Work to complete: Within the material below, how many lines carry the word "color"? Answer with a single number.

———

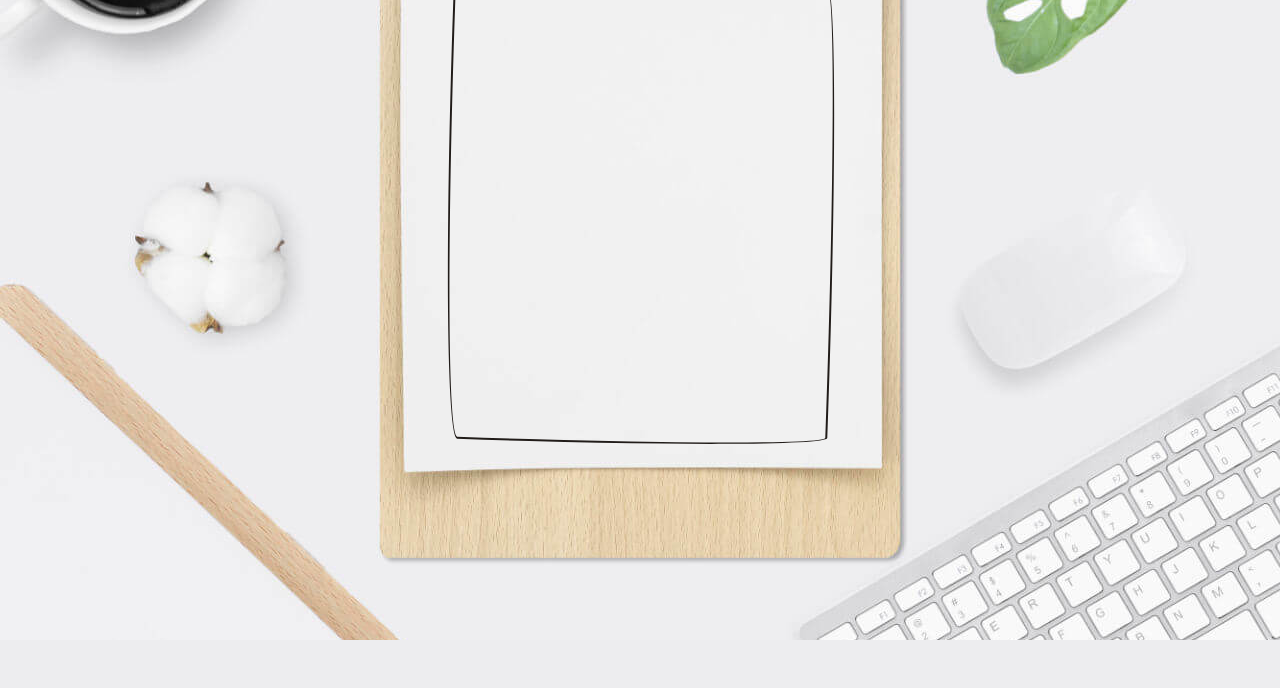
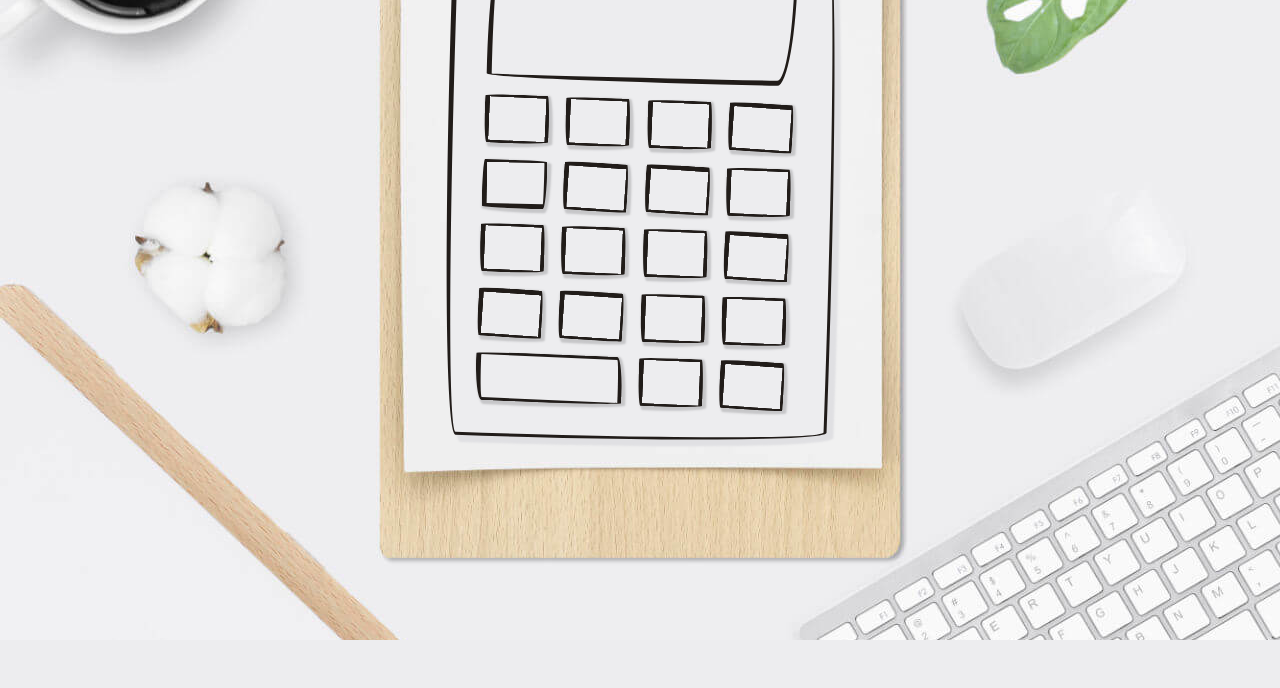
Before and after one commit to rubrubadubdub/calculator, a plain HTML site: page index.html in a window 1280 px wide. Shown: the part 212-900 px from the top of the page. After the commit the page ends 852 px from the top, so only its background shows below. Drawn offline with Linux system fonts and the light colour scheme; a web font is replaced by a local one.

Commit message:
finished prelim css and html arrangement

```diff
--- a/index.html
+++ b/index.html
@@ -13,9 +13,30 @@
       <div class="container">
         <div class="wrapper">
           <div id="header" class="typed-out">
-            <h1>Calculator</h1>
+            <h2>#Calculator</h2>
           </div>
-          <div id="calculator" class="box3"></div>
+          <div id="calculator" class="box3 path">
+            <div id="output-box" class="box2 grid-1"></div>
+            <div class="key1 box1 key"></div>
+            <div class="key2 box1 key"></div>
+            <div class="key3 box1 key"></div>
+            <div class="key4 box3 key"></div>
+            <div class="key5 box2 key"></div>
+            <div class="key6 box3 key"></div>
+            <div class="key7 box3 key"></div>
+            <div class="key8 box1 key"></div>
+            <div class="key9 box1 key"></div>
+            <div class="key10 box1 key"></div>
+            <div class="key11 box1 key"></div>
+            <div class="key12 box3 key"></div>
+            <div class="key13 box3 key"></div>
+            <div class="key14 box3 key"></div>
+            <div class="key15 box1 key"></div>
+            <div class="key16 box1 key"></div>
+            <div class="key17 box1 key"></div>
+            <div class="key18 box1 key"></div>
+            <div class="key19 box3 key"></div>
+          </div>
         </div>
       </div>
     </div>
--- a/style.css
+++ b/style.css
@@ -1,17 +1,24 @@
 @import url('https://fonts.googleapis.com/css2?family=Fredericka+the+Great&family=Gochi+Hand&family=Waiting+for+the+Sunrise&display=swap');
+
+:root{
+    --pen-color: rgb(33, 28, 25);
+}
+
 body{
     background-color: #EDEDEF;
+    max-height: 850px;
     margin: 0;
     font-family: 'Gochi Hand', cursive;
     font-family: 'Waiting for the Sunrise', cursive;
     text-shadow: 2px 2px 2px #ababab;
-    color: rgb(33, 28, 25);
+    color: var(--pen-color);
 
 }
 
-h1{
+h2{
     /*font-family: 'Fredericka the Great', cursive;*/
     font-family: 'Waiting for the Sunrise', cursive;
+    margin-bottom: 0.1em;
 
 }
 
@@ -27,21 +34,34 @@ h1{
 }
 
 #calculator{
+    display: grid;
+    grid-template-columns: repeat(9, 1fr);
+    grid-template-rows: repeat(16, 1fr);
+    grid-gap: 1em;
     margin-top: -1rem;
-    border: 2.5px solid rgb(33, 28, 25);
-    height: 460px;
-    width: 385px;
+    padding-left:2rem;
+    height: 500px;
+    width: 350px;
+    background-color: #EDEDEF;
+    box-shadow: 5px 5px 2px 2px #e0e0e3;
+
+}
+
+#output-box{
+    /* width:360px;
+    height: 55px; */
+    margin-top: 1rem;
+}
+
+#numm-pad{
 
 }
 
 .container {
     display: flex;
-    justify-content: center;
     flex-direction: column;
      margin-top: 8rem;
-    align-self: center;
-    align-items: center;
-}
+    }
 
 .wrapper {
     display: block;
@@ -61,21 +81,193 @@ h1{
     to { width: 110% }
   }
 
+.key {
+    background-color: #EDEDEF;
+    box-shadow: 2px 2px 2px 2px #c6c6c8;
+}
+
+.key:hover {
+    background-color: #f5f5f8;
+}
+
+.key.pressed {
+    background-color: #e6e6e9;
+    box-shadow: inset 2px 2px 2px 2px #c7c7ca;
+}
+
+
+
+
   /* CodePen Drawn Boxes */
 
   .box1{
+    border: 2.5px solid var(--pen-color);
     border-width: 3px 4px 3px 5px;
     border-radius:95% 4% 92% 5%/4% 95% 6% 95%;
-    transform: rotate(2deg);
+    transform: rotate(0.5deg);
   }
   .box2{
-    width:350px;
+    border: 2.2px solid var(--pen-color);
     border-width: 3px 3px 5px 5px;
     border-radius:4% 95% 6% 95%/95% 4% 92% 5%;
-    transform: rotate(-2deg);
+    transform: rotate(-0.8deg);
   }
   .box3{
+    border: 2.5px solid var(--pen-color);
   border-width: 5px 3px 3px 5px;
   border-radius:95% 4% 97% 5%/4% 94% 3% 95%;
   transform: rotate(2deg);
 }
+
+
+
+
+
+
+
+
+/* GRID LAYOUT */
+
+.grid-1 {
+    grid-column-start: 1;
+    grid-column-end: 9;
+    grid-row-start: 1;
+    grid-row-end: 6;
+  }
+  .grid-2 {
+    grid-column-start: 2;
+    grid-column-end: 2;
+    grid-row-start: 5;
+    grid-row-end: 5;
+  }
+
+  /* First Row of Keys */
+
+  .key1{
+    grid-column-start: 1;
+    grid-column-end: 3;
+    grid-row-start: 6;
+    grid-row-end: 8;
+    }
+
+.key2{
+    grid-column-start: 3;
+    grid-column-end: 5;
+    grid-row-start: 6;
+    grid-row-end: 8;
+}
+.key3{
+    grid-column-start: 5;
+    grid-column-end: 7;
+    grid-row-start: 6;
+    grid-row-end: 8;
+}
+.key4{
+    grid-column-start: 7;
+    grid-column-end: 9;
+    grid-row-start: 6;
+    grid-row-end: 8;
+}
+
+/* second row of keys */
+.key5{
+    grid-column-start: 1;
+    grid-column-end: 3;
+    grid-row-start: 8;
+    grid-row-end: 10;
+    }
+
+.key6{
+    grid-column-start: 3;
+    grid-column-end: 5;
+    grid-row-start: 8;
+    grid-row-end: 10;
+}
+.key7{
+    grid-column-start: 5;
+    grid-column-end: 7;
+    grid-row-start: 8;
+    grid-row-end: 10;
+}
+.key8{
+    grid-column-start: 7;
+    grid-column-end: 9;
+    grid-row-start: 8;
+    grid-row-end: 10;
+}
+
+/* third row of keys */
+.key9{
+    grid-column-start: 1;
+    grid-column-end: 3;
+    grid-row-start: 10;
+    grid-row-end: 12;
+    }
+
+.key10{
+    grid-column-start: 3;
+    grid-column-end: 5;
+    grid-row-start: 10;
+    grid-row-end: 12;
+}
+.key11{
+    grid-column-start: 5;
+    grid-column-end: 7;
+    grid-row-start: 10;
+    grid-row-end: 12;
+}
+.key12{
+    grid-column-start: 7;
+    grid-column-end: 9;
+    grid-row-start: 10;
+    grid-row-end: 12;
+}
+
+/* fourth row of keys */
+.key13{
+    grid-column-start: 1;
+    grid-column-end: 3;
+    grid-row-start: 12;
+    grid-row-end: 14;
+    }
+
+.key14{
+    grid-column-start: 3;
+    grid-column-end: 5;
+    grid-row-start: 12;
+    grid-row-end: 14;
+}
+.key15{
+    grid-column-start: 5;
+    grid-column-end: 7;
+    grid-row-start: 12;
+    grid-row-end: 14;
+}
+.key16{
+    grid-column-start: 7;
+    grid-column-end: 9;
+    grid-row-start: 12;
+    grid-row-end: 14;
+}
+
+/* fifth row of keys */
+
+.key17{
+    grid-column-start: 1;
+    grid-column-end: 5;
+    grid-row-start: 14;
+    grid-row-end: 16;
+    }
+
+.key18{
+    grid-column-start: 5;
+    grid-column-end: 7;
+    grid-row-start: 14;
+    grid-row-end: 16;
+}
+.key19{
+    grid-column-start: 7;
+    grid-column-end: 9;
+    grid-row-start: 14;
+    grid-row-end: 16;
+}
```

———

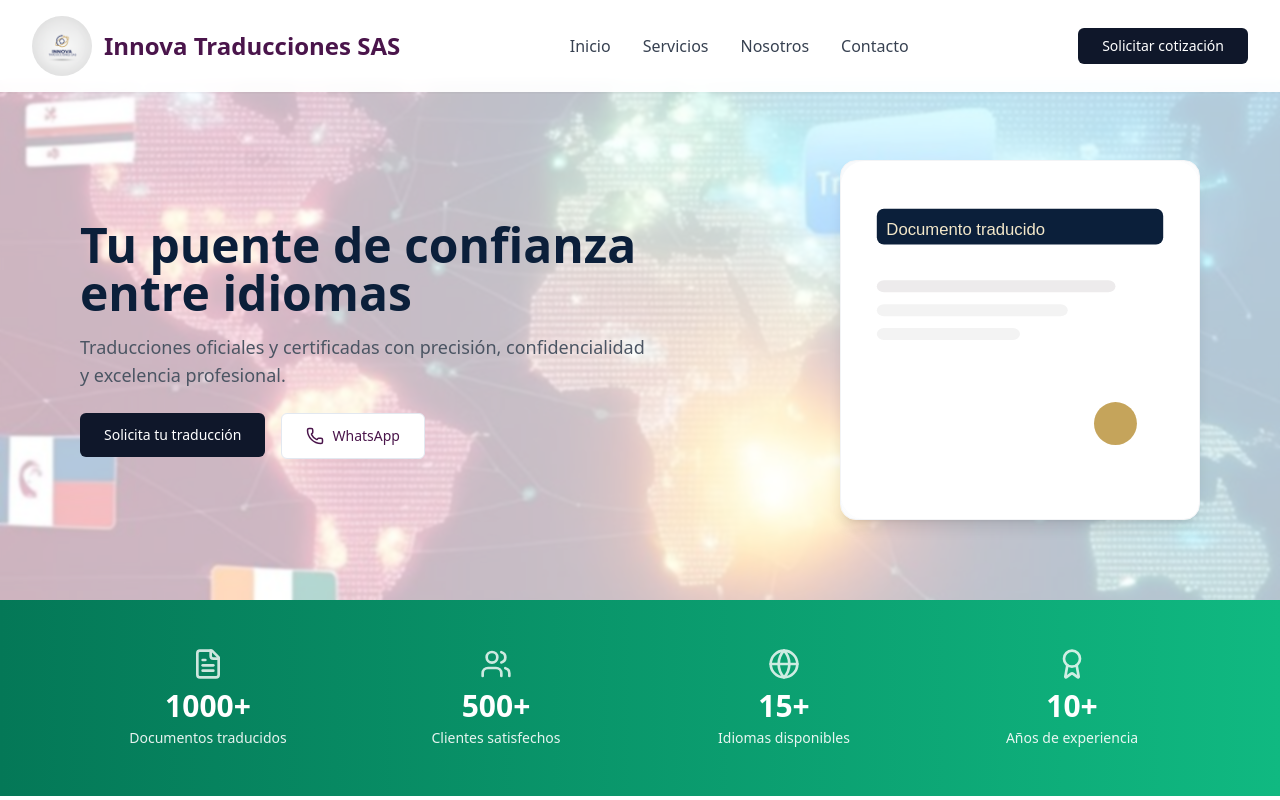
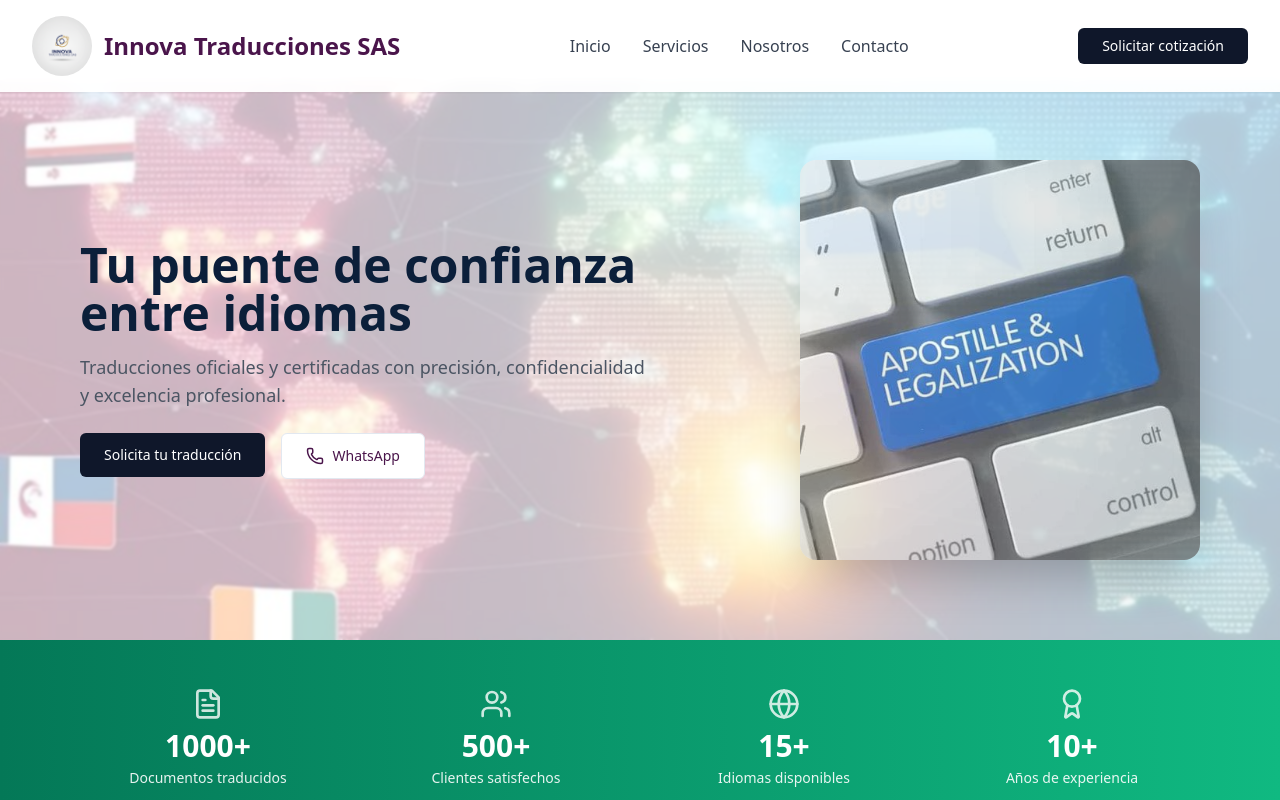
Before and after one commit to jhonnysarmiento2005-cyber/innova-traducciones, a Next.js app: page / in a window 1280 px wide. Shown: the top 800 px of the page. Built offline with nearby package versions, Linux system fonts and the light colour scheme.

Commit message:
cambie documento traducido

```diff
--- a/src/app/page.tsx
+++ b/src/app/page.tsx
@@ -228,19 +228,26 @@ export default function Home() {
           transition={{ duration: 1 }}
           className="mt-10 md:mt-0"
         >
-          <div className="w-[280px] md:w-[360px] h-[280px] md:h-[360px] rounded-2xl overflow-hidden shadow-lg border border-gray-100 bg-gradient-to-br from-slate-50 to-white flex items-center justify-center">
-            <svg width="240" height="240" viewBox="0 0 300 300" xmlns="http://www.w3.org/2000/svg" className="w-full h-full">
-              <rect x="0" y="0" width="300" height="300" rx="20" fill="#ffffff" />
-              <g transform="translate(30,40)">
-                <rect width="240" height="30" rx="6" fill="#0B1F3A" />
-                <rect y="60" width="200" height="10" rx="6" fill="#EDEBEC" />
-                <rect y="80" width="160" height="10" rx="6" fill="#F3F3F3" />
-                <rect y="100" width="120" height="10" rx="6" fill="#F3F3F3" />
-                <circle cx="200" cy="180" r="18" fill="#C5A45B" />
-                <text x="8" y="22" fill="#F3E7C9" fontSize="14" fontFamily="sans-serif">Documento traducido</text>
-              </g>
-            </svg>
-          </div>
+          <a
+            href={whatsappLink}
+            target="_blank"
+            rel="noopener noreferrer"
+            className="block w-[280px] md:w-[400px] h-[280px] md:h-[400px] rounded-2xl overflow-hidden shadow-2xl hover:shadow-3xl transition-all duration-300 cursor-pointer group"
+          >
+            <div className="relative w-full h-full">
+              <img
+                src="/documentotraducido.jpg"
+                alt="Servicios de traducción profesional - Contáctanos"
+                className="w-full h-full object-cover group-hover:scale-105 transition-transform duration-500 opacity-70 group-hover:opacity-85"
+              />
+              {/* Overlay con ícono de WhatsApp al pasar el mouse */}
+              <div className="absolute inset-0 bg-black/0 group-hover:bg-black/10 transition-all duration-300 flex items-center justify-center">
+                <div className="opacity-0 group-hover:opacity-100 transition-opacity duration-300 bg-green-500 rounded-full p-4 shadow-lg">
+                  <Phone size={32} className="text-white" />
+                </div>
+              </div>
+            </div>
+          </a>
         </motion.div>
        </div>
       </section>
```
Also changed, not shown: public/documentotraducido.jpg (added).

———

Reply: 11